A shipment of 51 figures arrived at the museum this week after months of research and meticulous design at Tussauds' London headquarters.

Many figures, such as Thomas Jefferson and Johnny Depp, have full heads of human hair, inserted strand-by-strand into the wax sculpture.

"We had to bone up on our American history. We want the figures to be spot on," said Lisa Partridge, a hair color artist and 15-year veteran of Tussauds. "Jefferson had freckles. He was quite a red head. Not many people knew that."

The sculptures require touchups every day, after visitors touch the hair or get even more intimate.

"Sometimes we have to remove lipstick marks from some of the more popular figures," Partridge said. "The George Clooney’s get a lot of attention from women who touch them and kiss them."

Six new figures were made especially for the new, $16 million museum: Jefferson, Harry Truman, Robert E. Lee, J. Edgar Hoover, Washington Post reporter Bob Woodward and former D.C. Mayor Marion Barry.

The four-term mayor, famous for being caught on videotape at a downtown hotel smoking crack cocaine in an FBI sting, did a sitting for museum artists over the summer. Contrary to early talk, Barry won't be placed in the museum's "scandal room" with the likes of Hoover and President Richard Nixon. Instead he'll join George Washington in one of the first rooms, known as the "Spirit of Washington."

"I'd not heard of (Barry) before, but he seems to love the limelight," said sculptor Dave Burks, who took nearly 200 measurements of Barry's head to design his figure. "He seemed to really enjoy it."

Like so many attractions in Washington, politics and history are at the museum's core. Abraham Lincoln greets visitors at the entrance — just a block from where he was fatally shot at Ford's Theater. From there, guests will pay the approximately $25 admission to see more.

Each figure has a caption with a quote from the subject, some fun facts and the essential thing to know about that person.

"It's not like we're a museum in the fact that we're worthy and there's loads of stuff to get through," said Creative Director Paul Williams. "It's more like we're entertaining people, and we're giving them the facts, the fun stuff they can take back and say 'Hey did you know this?"'

Interactive features in each gallery quiz visitors along the way. The "scandal room" has some tough questions about Watergate on a replica of Woodward's desk, such as how many burglars robbed the Democratic National Committee headquarters. While Woodward got the star treatment, his reporting partner Carl Bernstein will have to wait.

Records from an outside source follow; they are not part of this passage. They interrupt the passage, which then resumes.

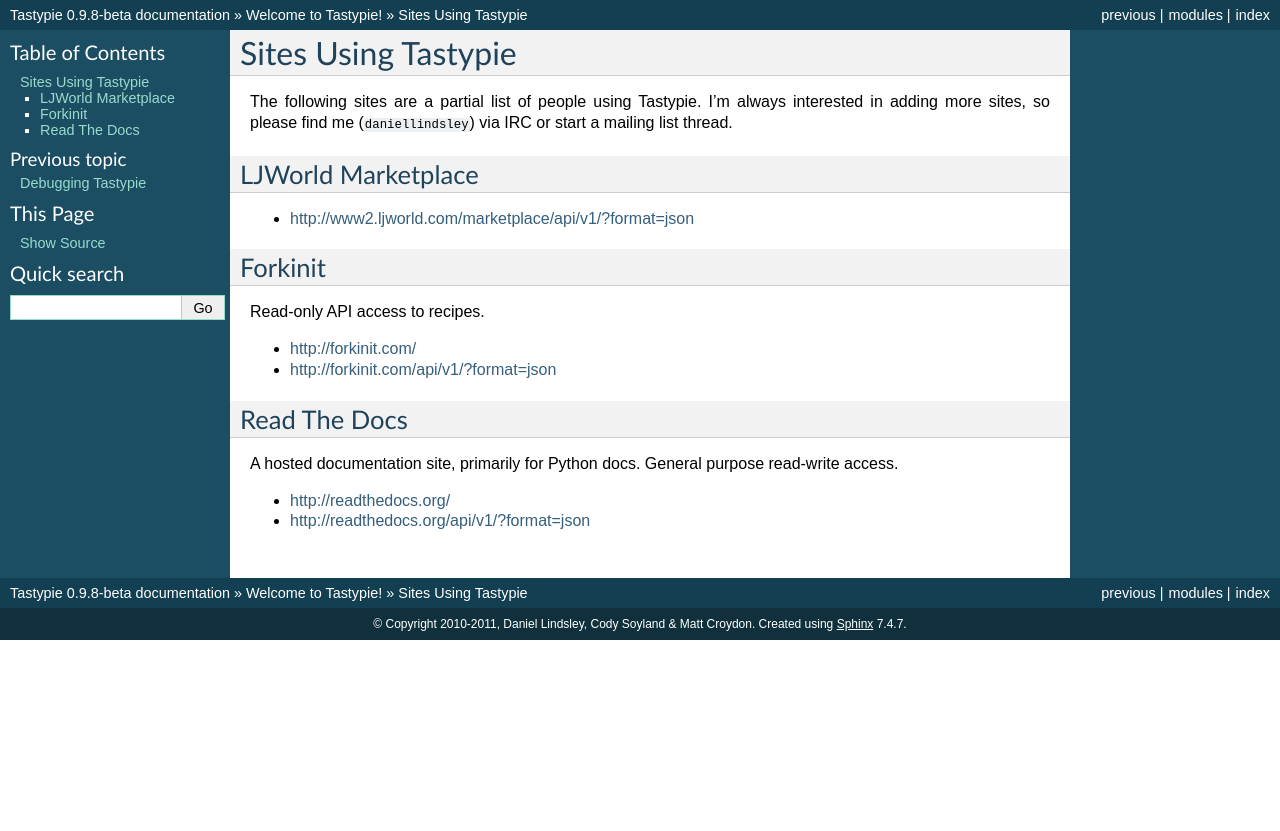
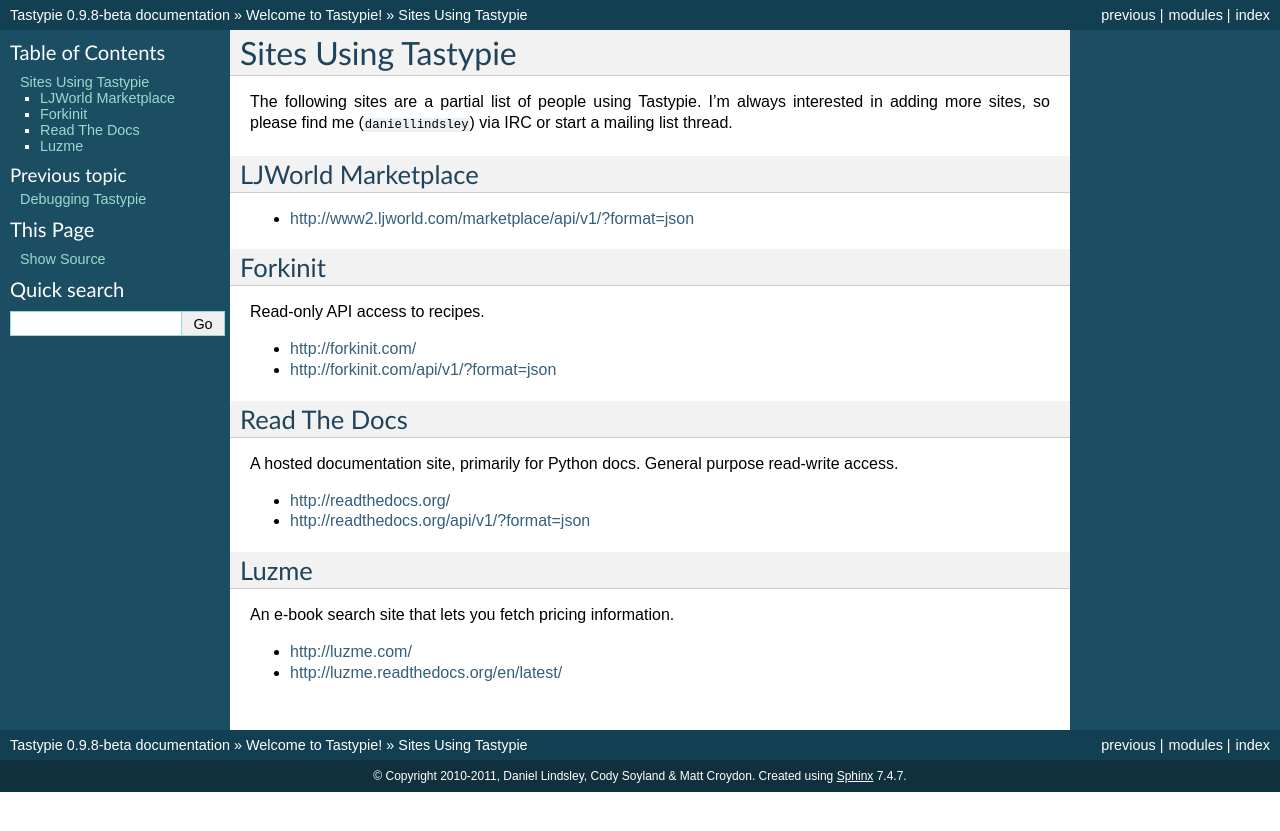
Before and after one commit to django-tastypie/django-tastypie, a Sphinx documentation site: the page built from docs/who_uses.rst, in a window 1280 px wide. Shown: the top 831 px of the page. Built offline with Sphinx 7.4.7, drawn with Linux system fonts in a browser that asks for light colours; pages that are not in the unit, such as notebooks, are missing from menus.

Commit message:
Added Luzme to "Who Uses".

```diff
--- a/docs/who_uses.rst
+++ b/docs/who_uses.rst
@@ -31,3 +31,12 @@
 
 * http://readthedocs.org/
 * http://readthedocs.org/api/v1/?format=json
+
+
+Luzme
+-----
+
+An e-book search site that lets you fetch pricing information.
+
+* http://luzme.com/
+* http://luzme.readthedocs.org/en/latest/
```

He's on the short list for future additions to the museum, DiGioacchino said.

A "war room" showcases presidents during wartime, such as Truman, with his speech on dropping the atomic bomb; Dwight Eisenhower, in full military uniform; and Franklin D. Roosevelt and Winston Churchill, with a phone between them that carries snippets of their famous words.

But the museum isn't all serious.

One room has all the trappings of an exclusive D.C. nightclub. It's filled with celebrities — not the Bush twins, but A-list types such as Julia Roberts, George Clooney and Will Smith. Beyonce Knowles is center stage with three of her music videos playing in the background.

Other galleries focus on the Civil Rights movement, with the Rev. Martin Luther King Jr., the White House, and current affairs, with President George W. Bush, his father President George H.W. Bush and President Ronald Reagan.

Bill and Hillary Clinton also make a comeback, though in separate rooms. The former first lady is grouped with the current affairs figures, while the former president is holding down the Oval Office. There's also a mention of the Monica Lewinsky affair on file in the "scandal room" for anyone who doesn't know the details.

As visitors leave, Katie Couric interviews passersby about their favorite moments and who they'd like to see in the galleries — feedback the museum intends to use for the future.